In his book Neighbors and Wise Men, Tony Kriz says he was taught to “share the Gospel”. He says when he first heard the phrase he viewed himself looming over lost people telling them about Jesus. He said he never once envisioned an exchange with the people, he was the only one talking. “Sharing the Gospel” meant he had something others did not and he had to figure out how he could give it to them. He said his idea of “sharing the Gospel” was like sharing a piece of chocolate cake. He had the cake and he handed pieces of it out to others. As he matured in his faith, however, this unidirectional model left him cold. At Reed College he found a better way to “share the Gospel,” one not founded on the idea that a privileged few control God’s blessings to the masses. Tony says “sharing the Gospel” is not like sharing cake, it is more like sharing a sunset:
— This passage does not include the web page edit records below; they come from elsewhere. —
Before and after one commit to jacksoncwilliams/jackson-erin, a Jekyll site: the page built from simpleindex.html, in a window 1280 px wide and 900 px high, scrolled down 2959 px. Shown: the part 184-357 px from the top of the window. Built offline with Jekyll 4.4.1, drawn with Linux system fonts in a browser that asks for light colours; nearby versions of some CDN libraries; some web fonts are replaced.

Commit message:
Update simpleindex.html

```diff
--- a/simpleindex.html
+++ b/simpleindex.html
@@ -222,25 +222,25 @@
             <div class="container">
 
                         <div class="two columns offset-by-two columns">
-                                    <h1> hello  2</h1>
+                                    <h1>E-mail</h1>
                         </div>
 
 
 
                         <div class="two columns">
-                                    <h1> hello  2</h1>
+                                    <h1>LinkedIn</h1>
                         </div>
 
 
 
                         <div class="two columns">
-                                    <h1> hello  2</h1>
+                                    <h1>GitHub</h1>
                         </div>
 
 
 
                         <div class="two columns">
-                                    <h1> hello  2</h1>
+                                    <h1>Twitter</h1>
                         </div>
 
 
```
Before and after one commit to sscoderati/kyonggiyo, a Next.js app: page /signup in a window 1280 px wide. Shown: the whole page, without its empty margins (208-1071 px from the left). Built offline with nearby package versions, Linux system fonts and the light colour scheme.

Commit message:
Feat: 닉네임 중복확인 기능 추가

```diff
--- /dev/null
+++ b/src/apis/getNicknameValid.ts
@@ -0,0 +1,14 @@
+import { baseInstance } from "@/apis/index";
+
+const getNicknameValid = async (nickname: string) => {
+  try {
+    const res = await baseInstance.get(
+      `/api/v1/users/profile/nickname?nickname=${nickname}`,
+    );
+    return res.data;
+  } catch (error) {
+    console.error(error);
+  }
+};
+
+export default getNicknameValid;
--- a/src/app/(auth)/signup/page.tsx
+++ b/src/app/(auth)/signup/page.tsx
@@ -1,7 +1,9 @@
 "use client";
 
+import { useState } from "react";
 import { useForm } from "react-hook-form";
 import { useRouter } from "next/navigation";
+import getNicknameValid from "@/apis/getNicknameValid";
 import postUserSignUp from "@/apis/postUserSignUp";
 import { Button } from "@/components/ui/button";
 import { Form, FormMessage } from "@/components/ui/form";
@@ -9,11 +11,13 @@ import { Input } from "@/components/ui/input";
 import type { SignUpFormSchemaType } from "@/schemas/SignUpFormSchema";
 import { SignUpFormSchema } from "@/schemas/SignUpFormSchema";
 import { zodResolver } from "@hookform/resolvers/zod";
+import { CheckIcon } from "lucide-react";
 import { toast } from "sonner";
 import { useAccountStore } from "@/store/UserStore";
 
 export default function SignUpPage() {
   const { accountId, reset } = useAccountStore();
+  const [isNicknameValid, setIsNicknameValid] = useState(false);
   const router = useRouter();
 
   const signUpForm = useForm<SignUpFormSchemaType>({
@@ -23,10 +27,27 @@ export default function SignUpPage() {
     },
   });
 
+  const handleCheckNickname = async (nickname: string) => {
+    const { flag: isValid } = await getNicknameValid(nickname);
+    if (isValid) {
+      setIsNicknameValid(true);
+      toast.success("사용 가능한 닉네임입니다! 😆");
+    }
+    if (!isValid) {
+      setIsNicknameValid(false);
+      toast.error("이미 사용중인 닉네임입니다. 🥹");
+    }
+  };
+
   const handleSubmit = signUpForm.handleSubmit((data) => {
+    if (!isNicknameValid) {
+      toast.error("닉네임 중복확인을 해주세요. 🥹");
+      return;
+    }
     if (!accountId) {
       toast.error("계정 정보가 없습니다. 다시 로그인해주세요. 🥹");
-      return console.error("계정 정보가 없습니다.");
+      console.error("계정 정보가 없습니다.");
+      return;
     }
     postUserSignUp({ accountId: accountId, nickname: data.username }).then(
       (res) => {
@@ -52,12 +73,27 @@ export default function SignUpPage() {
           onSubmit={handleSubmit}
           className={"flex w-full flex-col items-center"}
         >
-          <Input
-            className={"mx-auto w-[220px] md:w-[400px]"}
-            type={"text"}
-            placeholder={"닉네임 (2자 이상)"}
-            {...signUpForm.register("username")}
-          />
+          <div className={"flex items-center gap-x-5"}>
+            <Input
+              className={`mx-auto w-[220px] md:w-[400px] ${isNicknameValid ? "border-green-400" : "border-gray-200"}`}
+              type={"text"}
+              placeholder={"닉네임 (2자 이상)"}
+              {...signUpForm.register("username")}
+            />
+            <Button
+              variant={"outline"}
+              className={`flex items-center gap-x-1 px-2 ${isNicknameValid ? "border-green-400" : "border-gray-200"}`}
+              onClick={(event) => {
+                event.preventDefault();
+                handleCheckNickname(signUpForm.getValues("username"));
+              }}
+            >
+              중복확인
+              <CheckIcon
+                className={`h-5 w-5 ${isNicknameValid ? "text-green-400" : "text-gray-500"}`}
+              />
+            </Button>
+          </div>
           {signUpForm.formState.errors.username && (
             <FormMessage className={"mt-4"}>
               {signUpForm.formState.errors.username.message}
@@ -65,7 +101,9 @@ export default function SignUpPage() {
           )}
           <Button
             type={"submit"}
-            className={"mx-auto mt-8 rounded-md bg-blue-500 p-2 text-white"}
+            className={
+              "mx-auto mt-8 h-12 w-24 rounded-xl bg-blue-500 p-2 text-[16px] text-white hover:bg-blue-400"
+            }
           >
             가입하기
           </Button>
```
Imagine two people standing on a cliff above the Pacific Ocean, watching the sun slowly dip below the horizon. As you share a sunset , you must stand shoulder to shoulder, not face-to-face. When you share a sunset, both observers are caught up in the glory and beauty and mystery. When you share a sunset, everyone present has equal opportunity to contribute; anyone can have a thought to share or implication to suggest. It is a remarkably shared experience. This does not mean that everyone present understands all aspects of the sunsets. One of the people may have dedicated years of her life to better understanding photophysics, atmospheric density and the interrelationship of celestial bodies. All these things can significantly inform sunset conversation. Sometimes it is fun to understand the science behind why a sunset works the way it does. However, another person may have different insights to offer the conversation. Maybe the other person is a watercolor painter and can describe the nature of beauty and its relationship to hope. The conversation can take many turns; these sharing friends, these neighbors may even need to discuss their sadness, because storms have hidden the beauty from their eyes. Being together in their blessing and their pain, these are even times when silence may be the best way to ‘share’.
No one can claim to own the sunset. It inspires humility. It releases awe. I can never get enough sunset. I am always left wanting more. A sunset is clearly not painted, created, or contained by humans It is the work of God. It is a gift to the world. It is something to be shared.
Ah, yes, with no offense to Bill Bright and Campus Crusade for Christ, when I went around knocking on doors with my little Four Spiritual Laws pamphlets and asked people if they knew where they were going if they died tonight, I was in the chocolate cake mode. I wasn’t on their doorstep for a conversation. I was there for a conversion–on MY terms. I have to thank Tony for smacking me up the side of the head on this one. It was a good smack and I really love how he teased this all out. I’d like to think I’m more of a sunset person now, and Tony helped me to see that. It’s good solid theology that will keep me away from the chocolate cake!
Walking with Him this Wednesday because He is with us,